Card. Müller has a new book out now, in which he talks about, inter alia, the Francis Regime. If that isn’t a spur to check it out….
However, my main point in this post is to relate what I saw at The Catholic Thing by Casey Chalk. Incipit:
Liturgy and Imbecility
The Latin Church,” wrote the prolific satirist H.L. Mencken, “which I constantly find myself admiring, despite its frequent astounding imbecilities, has always kept clearly before it the fact that religion is not a syllogism, but a poem.” Given that Mencken was a religious skeptic who wrote columns lambasting fundamentalists at the 1925 Scopes “Monkey Trial,” we should consider his remarks on Catholicism a sort of compliment. . . even if the Church is guilty of “imbecilities.”
I wonder what words Mencken would use to describe the recent document from the Congregation for Divine Worship and the Discipline of the Sacraments, Responsa ad dubia (“Responses to doubts”), on certain provisions of Pope Francis’ July 2021 Motu Proprio, Traditionis Custodes, regarding the Traditional Latin Mass (TLM), which further limits its practice.
Actually, based on what Mencken said about the liturgy, I think I can guess. In that same 1923 essay, he wrote:
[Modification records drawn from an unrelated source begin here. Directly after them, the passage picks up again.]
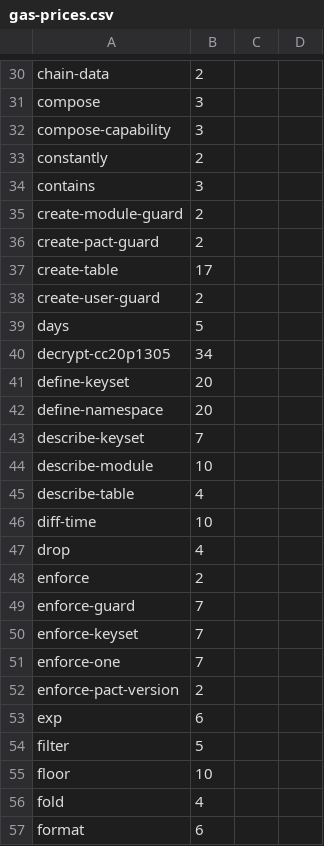
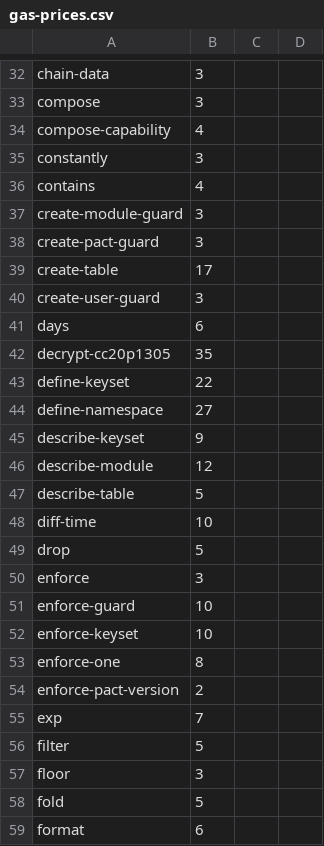
Before and after one commit to kadena-io/pact, a CSV file: gas-prices.csv, drawn as a sheet; only a part is shown, gaps mark what is left out; addresses are those after the commit; the diff covers the shown part only; the diff names each change by its address in the sheet, - before the commit and + after, or states it on an @@ line.

```diff
--- a/gas-prices.csv
+++ b/gas-prices.csv
-B32: 2
+B32: 3
-B34: 3
+B34: 4
-B35: 2
+B35: 3
-B36: 3
+B36: 4
-B37:B38: 2
+B37:B38: 3
-B40: 2
+B40: 3
-B41: 5
+B41: 6
-B42: 34
+B42: 35
-B43: 20
+B43: 22
-B44: 20
+B44: 27
-B45: 7
+B45: 9
-B46: 10
+B46: 12
-B47: 4
+B47: 5
-B49: 4
+B49: 5
-B50: 2
+B50: 3
-B51:B52: 7
+B51:B52: 10
-B53: 7
+B53: 8
-B55: 6
+B55: 7
-B57: 10
+B57: 3
-B58: 4
+B58: 5
```
Also changed, not shown: 7 added rows and 70 edited cells elsewhere in this file, 1 other file.
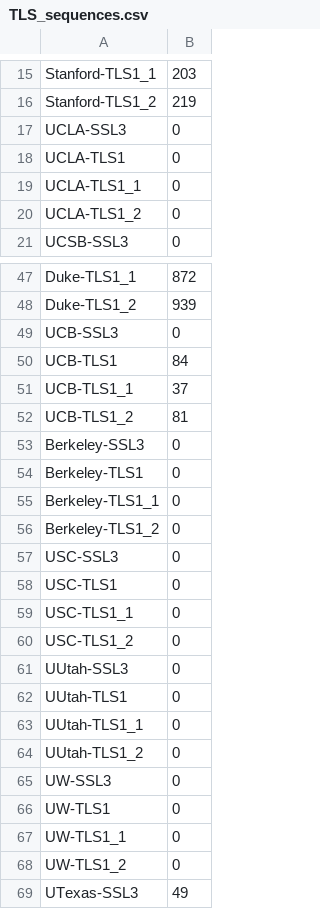
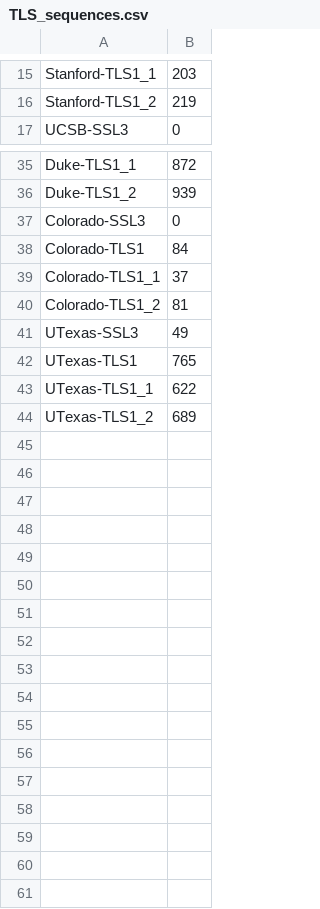
Before and after one commit to arianniaki/TLSprobing, a CSV file: TLS/sunburst/TLS_sequences.csv, drawn as a sheet; only a part is shown, gaps mark what is left out; the shorter side is filled out with more unchanged rows; the diff covers the shown part only.

```diff
--- a/TLS/sunburst/TLS_sequences.csv
+++ b/TLS/sunburst/TLS_sequences.csv
@@ -16,6 +16,2 @@ Stanford-TLS1_1,203
 Stanford-TLS1_2,219
-UCLA-SSL3,0
-UCLA-TLS1,0
-UCLA-TLS1_1,0
-UCLA-TLS1_2,0
 UCSB-SSL3,0
@@ -48,22 +36,6 @@ Duke-TLS1_1,872
 Duke-TLS1_2,939
-UCB-SSL3,0
-UCB-TLS1,84
-UCB-TLS1_1,37
-UCB-TLS1_2,81
-Berkeley-SSL3,0
-Berkeley-TLS1,0
-Berkeley-TLS1_1,0
-Berkeley-TLS1_2,0
-USC-SSL3,0
-USC-TLS1,0
-USC-TLS1_1,0
-USC-TLS1_2,0
-UUtah-SSL3,0
-UUtah-TLS1,0
-UUtah-TLS1_1,0
-UUtah-TLS1_2,0
-UW-SSL3,0
-UW-TLS1,0
-UW-TLS1_1,0
-UW-TLS1_2,0
+Colorado-SSL3,0
+Colorado-TLS1,84
+Colorado-TLS1_1,37
+Colorado-TLS1_2,81
 UTexas-SSL3,49
```
Also changed, not shown: 8 removed rows and 8 edited cells elsewhere in this file, 6 other files.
“A solemn high mass must be a thousand times as impressive, to a man with any genuine religious sense in him, as the most powerful sermon ever roared under the big-top by a Presbyterian auctioneer of God. In the face of such overwhelming beauty it is not necessary to belabor the faithful with logic; they are better convinced by letting them alone.”
Mencken warned the Catholic Church in the United States to stop “spoiling poetry and spouting ideas,” lest they suffer the same fate as the brands of Protestantism he found so risible. As someone with a graduate degree in Catholic theology, I take issue, of course, with Mencken’s description of Christianity as illogical and only of aesthetic value.
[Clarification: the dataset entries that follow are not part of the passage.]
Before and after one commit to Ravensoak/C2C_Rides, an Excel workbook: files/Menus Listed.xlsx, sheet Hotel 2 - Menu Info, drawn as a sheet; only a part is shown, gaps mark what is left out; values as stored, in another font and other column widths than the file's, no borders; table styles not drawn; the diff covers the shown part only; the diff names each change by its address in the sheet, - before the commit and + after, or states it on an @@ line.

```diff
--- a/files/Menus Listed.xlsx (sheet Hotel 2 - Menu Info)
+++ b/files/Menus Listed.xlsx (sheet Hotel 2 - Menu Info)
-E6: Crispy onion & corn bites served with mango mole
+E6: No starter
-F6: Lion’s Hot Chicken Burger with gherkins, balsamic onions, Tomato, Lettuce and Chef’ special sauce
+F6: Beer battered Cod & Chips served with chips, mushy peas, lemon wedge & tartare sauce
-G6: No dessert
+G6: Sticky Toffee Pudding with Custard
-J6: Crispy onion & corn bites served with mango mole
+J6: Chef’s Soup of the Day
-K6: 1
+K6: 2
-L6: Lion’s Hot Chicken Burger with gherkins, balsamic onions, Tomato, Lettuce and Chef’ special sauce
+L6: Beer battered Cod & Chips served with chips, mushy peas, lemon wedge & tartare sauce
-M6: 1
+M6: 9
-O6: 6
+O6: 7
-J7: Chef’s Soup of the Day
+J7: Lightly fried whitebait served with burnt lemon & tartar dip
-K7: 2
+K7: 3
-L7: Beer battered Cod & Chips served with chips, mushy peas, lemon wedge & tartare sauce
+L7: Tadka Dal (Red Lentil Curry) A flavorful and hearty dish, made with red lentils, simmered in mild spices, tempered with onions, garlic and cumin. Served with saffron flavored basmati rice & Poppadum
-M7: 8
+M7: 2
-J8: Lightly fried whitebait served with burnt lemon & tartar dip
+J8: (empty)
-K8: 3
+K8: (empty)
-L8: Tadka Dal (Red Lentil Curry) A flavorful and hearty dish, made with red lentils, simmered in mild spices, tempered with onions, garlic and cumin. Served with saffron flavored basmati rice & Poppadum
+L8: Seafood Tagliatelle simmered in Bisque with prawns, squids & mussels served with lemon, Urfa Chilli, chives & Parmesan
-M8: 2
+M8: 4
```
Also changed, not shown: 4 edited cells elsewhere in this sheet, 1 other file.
I thought about Mencken’s opinions on the TLM when reading Gerhard Cardinal Mueller’s recently translated book, The Pope: His Mission and His Task.
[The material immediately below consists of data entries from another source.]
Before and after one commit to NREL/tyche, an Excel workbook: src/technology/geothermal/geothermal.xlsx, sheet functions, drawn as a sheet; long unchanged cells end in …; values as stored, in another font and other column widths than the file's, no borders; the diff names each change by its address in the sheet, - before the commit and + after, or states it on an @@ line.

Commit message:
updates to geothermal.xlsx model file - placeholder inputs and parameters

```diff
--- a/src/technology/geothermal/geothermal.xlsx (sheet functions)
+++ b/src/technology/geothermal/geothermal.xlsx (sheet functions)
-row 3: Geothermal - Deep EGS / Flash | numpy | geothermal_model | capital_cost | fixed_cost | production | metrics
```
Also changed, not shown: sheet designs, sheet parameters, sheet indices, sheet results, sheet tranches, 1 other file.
You can read the rest there.
The Pope: His Mission and His Task